Katie Snipes Lancaster on Pastoral Identity: Tohu-Va-Vohu
This post is part of a blog series on Pomomusings, discussing pastoral identity. To read about the series, as well as get a full schedule of participants, click here.
My pastoral identity is shaped by tohu-va-vohu. Chaos, that is. Tohu-va-vohu, a Hebrew word from the first chapter of Genesis, is thought to be a nonsense word – like gobbledegook. It is translated as ‘formless void,’ an ‘unformed emptiness,’ or, my favorite, ‘a soup of nothingness.’ It is this shapelessness that, in fact, gives shape to my pastoral identity.
On the one hand, tohu-va-vohu is the crabby, irritable part of parish ministry. It is that unearthly array of clutter on the surface of your desk. It is the head-spinning work of ‘managing expectations’ – like the classic work of helping a parishioner see that it is okay to find a visitor in ‘their’ pew, or carefully disclosing the hard truth that tiny shifts to the worship bulletin do not mean that God is poof gone. Tohu-va-vohu is what makes you, as a pastor, feel like you are watching the reality TV show Parishioners Behaving Badly, instead of what you thought you’d see at church back when you were an idyllic seminarian – the Body of Christ living into God’s call. Tohu-va-vohu will eat up and spit out clergy like no body’s business.
On the other hand, tohu-va-vohu is the reason we do parish ministry. It is the somber chaos of cancer creeping into another life, and the hushed conversation about a miscarriage or a teen suicide attempt. It is what leaves men and woman homeless, helpless or hurting. It is global poverty and drought and abuse. Tohu-va-vohu is what causes the prophets to plead: “care for the orphans and the widows and the strangers” and “do justice, love kindness and walk humbly with God.”
Formed by all this, my prayers begin at chaos. This emerging prayer practice is evidence that the communion litany is seeping into my soul, rooting me in its sweeping narrative of salvation that begins with God’s spirit hovering over the chaos. Serving communion on Sunday mornings for six years has washed me in the watery chaos, created a tohu-va-vohu identity, so to speak. But, the week-in, week-out experience of parish ministry itself has also called me to pray, “God, let your spirit hover over the chaos of our lives.”
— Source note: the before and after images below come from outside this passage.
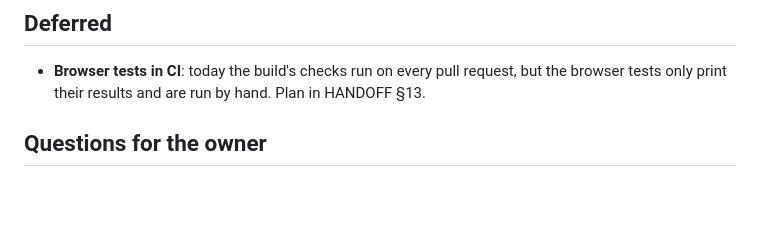
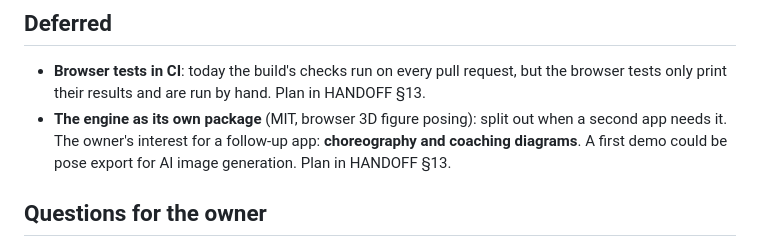
Before and after one commit to sanicki/nstructr, a Markdown page: ROADMAP.md, the part around the change. GitHub-like rendering; blank space fills up the shorter version.

```diff
--- a/ROADMAP.md
+++ b/ROADMAP.md
@@ -42,6 +42,9 @@ comes off this list. How things work, and why past decisions were made, is in [H
 
 - **Browser tests in CI**: today the build's checks run on every pull request, but the browser tests only print their
   results and are run by hand. Plan in HANDOFF §13.
+- **The engine as its own package** (MIT, browser 3D figure posing): split out when a second app needs it. The owner's
+  interest for a follow-up app: **choreography and coaching diagrams**. A first demo could be pose export for AI
+  image generation. Plan in HANDOFF §13.
 
 ## Questions for the owner
 
```
Also changed, not shown: HANDOFF.md (+11 -0 lines).
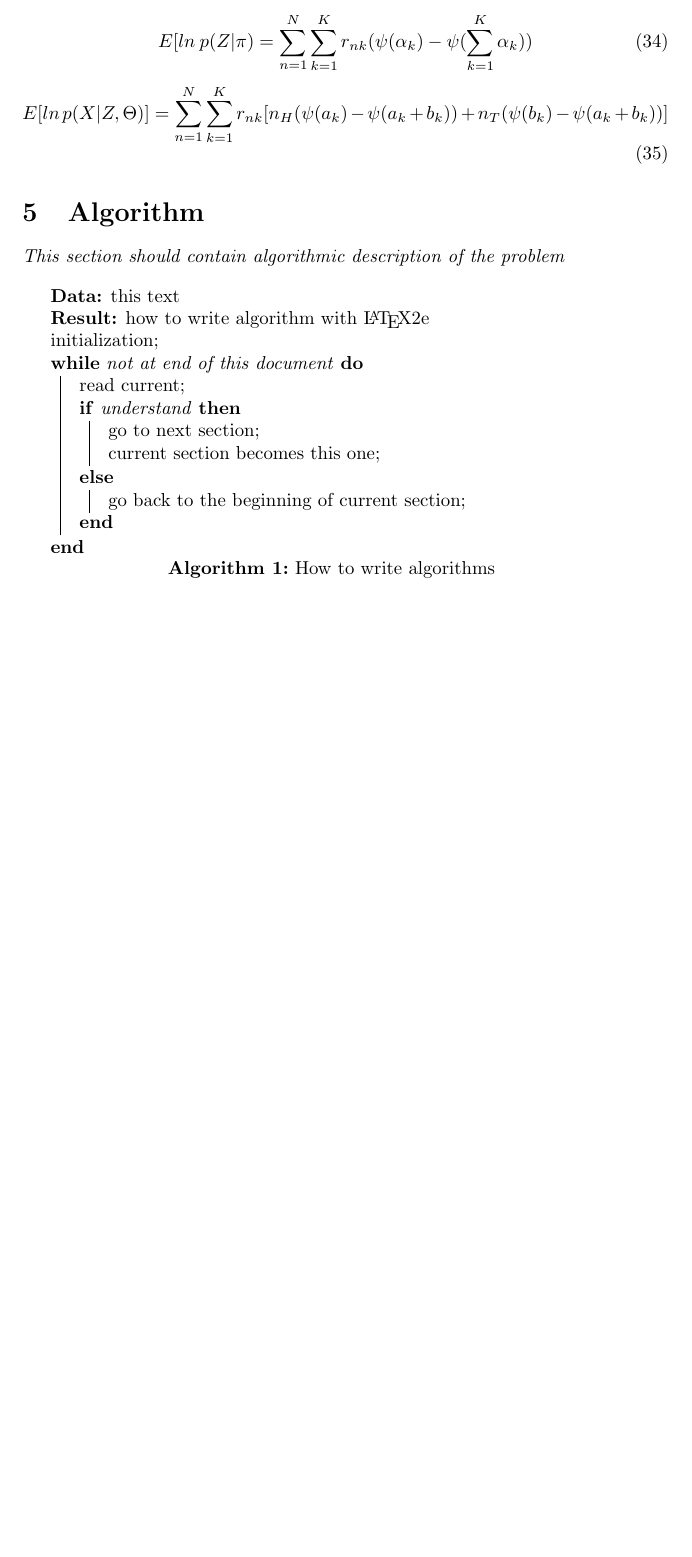
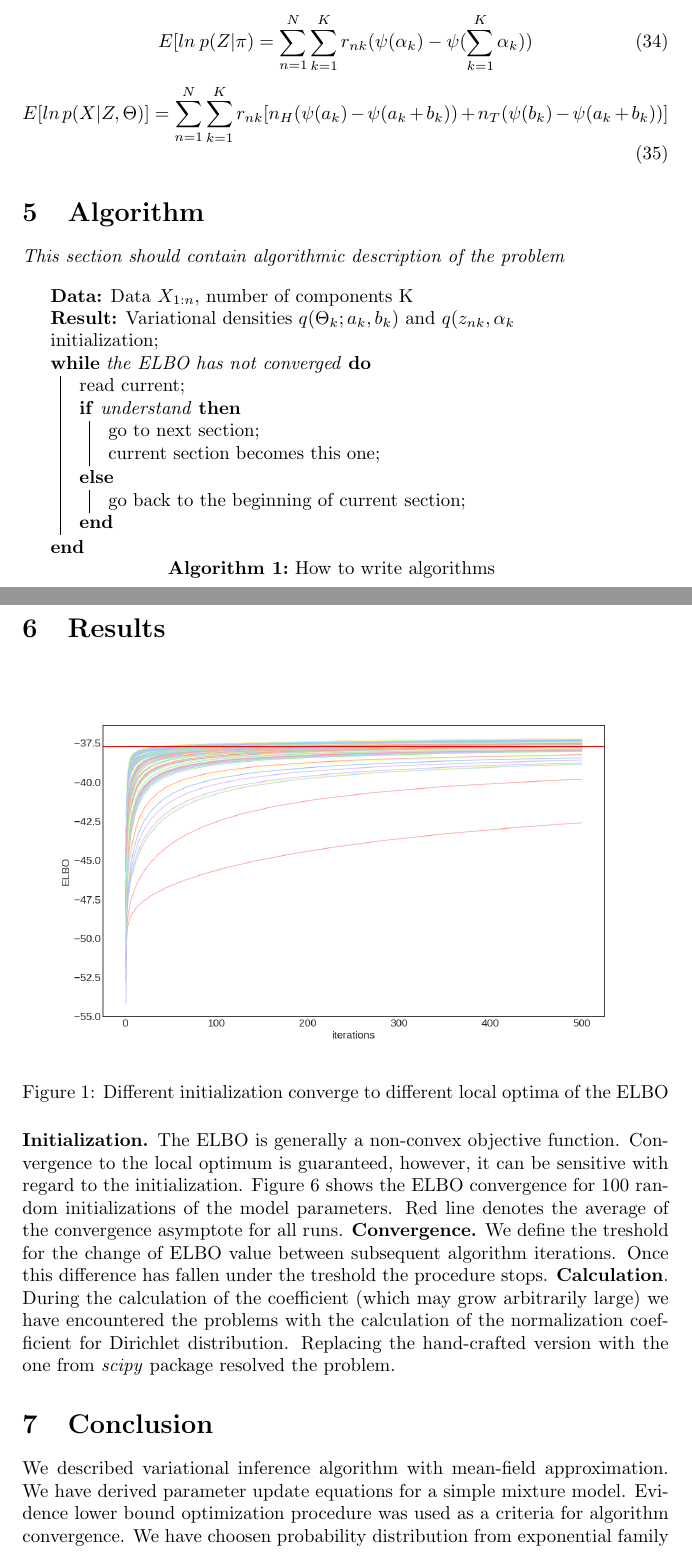
Before and after one commit to AntiCodeOn/ML_Notes, a LaTeX document (VI/doc/vi.tex): part of page 5 of 5 before the commit and two parts of pages 5 and 6 of 6 after it, the two joined at a grey line, cut so that both start at the same text, the shorter picture padded with empty space. Compiled offline with pdfLaTeX.

Commit message:
Adding text to the result and conclusion section

```diff
--- a/VI/doc/vi.tex
+++ b/VI/doc/vi.tex
@@ -4,6 +4,8 @@
 \usepackage{upgreek}
 \usepackage{amssymb}
 \usepackage[]{algorithm2e}
+\usepackage{graphicx}
+\usepackage{float}
 
 \title{Variational Inference with Coin Toss example}
 \author{AntiCodeOn \\ email: {anticodeon@gmail.com}  }
@@ -191,10 +193,10 @@ We write down each of the terms separately:
 \begin{center}
 
 \begin{algorithm}[H]
- \KwData{this text}
- \KwResult{how to write algorithm with \LaTeX2e }
+ \KwData{Data $X_{1:n}$, number of components K}
+ \KwResult{Variational densities $q(\Theta_k;a_k,b_k)$ and $q(z_{nk}, \alpha_k$}
  initialization\;
- \While{not at end of this document}{
+ \While{the ELBO has not converged }{
   read current\;
   \eIf{understand}{
    go to next section\;
@@ -206,5 +208,14 @@ We write down each of the terms separately:
  \caption{How to write algorithms}
 \end{algorithm}
 \end{center}
-
+\section{Results}
+\begin{figure}[H]
+\includegraphics[width=\textwidth]{ELBO_Convergence}\label{elbo:conv}
+\caption{Different initialization converge to different local optima of the ELBO}
+\end{figure}
+\textbf{Initialization.} The ELBO is generally a non-convex objective function. Convergence to the local optimum is guaranteed, however, it can be sensitive with regard to the initialization. Figure \ref{elbo:conv} shows the ELBO convergence for 100 random initializations of the model parameters. Red line denotes the average of the convergence asymptote for all runs.
+\textbf{Convergence.} We define the treshold for the change of ELBO value between subsequent algorithm iterations. Once this difference has fallen under the treshold the procedure stops.
+\textbf{Calculation}. During the calculation of the coefficient (which may grow arbitrarily large) we have encountered the problems with the calculation of the normalization coefficient for Dirichlet distribution. Replacing the hand-crafted version with the one from \textit{scipy} package resolved the problem.
+\section{Conclusion}
+We described variational inference algorithm with mean-field approximation. We have derived parameter update equations for a simple mixture model. Evidence lower bound optimization procedure was used as a criteria for algorithm convergence. We have choosen probability distribution from exponential family
 \end{document}
```
Also changed, not shown: VI/doc/vi.pdf.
From the chaos, somehow, trustingly, I can finally hear the rest of Genesis chapter one. God speaks into the chaos and separates the chaos into the poetry of sunrise and moonrise, that liminal space between land and lake, the cacophony of birds squawking and frogs croaking, and so on.
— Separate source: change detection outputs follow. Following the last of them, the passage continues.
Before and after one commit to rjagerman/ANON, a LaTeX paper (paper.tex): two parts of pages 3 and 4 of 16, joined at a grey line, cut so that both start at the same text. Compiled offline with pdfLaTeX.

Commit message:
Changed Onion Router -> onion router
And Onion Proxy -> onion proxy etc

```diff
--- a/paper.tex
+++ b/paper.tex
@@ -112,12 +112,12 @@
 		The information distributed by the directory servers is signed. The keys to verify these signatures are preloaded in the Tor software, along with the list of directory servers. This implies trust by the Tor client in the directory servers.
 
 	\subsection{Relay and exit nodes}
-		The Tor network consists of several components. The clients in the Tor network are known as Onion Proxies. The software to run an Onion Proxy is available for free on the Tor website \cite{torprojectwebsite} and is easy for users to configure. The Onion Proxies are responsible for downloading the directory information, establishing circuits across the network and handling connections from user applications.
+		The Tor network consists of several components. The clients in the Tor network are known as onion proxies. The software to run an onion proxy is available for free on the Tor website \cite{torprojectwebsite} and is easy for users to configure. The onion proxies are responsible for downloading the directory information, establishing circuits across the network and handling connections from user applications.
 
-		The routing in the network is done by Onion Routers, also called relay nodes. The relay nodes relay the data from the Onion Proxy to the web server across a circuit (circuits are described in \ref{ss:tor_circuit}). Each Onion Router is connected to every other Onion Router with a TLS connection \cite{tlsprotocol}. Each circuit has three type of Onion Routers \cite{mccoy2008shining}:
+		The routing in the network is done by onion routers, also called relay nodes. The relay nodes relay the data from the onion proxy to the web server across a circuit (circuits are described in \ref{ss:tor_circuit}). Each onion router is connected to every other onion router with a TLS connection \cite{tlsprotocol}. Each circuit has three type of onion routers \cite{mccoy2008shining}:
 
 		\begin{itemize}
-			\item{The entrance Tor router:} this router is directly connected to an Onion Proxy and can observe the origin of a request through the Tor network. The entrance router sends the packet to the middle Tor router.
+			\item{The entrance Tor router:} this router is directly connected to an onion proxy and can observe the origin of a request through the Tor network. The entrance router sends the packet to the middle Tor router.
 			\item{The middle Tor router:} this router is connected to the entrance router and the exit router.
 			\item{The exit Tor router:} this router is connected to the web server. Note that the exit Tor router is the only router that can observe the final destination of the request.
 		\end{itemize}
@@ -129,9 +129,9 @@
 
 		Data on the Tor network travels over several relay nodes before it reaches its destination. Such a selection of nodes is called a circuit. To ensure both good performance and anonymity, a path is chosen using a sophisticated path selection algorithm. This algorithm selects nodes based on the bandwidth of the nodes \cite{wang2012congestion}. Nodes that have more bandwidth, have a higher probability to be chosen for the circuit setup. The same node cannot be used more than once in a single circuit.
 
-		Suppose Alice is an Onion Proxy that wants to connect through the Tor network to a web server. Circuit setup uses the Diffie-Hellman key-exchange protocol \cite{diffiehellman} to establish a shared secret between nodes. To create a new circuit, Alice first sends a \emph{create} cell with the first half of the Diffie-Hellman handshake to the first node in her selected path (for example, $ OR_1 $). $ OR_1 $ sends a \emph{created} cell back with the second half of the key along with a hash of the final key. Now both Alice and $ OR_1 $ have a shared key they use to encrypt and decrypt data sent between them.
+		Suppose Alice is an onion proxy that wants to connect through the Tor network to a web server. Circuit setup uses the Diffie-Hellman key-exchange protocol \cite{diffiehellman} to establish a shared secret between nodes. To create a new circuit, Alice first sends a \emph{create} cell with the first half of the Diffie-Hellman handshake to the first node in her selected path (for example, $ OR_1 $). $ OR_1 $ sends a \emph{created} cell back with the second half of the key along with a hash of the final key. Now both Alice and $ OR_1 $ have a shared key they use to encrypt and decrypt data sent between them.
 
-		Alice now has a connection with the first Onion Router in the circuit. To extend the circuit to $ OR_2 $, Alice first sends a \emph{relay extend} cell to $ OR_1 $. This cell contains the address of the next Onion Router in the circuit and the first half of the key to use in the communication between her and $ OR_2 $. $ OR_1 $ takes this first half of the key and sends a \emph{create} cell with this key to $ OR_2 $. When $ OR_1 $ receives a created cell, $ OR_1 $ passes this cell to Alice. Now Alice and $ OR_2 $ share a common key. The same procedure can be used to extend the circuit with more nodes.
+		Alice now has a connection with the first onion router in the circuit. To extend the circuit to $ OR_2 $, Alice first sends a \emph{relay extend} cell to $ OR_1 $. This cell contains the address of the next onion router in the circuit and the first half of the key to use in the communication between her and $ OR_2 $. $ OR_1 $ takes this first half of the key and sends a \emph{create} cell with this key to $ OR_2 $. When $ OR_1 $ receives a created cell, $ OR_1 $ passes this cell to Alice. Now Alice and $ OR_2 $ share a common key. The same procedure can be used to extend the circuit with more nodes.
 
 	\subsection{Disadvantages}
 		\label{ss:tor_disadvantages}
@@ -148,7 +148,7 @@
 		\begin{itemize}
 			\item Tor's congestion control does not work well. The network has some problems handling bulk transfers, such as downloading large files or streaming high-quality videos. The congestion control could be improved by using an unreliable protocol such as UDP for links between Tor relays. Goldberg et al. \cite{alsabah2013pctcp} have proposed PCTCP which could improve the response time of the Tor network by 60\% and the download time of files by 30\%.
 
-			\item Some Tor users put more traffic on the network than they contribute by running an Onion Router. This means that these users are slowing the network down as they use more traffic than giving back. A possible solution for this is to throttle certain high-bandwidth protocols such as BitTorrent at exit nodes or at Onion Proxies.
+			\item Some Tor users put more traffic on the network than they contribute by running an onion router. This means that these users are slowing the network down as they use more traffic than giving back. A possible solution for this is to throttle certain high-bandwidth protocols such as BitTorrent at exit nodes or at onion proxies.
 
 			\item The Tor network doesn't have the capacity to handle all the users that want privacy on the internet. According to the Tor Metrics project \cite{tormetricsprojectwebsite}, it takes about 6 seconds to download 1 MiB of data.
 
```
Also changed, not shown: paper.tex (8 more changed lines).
In this ancient creation story that I love, the universe begins with a voice that calls order into the chaos; a voice that undoes the darkness calling out ‘let there be light’ and the light shines in the darkness and the darkness would not overcome it.
Walter Brueggemann writes that in Genesis 1, “God and God’s creation are bound together by the powerful, gracious movement of God towards that creation… and the binding is irreversible. God has decided it… and the mode of that binding is speech.”
Maybe you already know the binding power of speech, having been offered a job, or received a phone call on your admittance to university, or conducted important business face-to-face; a word and a handshake become the most solid of contracts.
Or, conversely, maybe you have experienced the diluted power of speech in our country, where we are overloaded with sound bites and exist in a culture of it’s-gotta-be-in-writing-before-it-can-be-believed.
But, in an oral culture like the ancient near east, out of which our scriptures come, in this my-word-is-my-deed kind of culture, the power of speech is irreplaceable. It binds together, creates covenant, makes meaning, is legally binding and profoundly life changing. It is in the chaos that God binds us together with a word, untangles us and makes promises to us – that more life might come.
And so, my pastoral identity is formed by the formless tohu-va-vohu, for that is where God speaks.
Katie Snipes Lancaster was dedicated at her grandmother’s the Disciples of Christ congregation in Crawfordsville, Indiana, baptized in the United Church of Christ in Midland, Michigan, and confirmed and ordained in the Presbyterian Church USA in Indianapolis. She quickly identified with the ecumenical roots of Kenilworth Union Church, a congregation in Chicago’s northern suburbs, where she serves as pastor. Alongside parish ministry, she is an aspiring bee keeper, soon-to-be mandolin player and avid follower of YouTube’s VlogBrothers, SciShow and CrashCourse.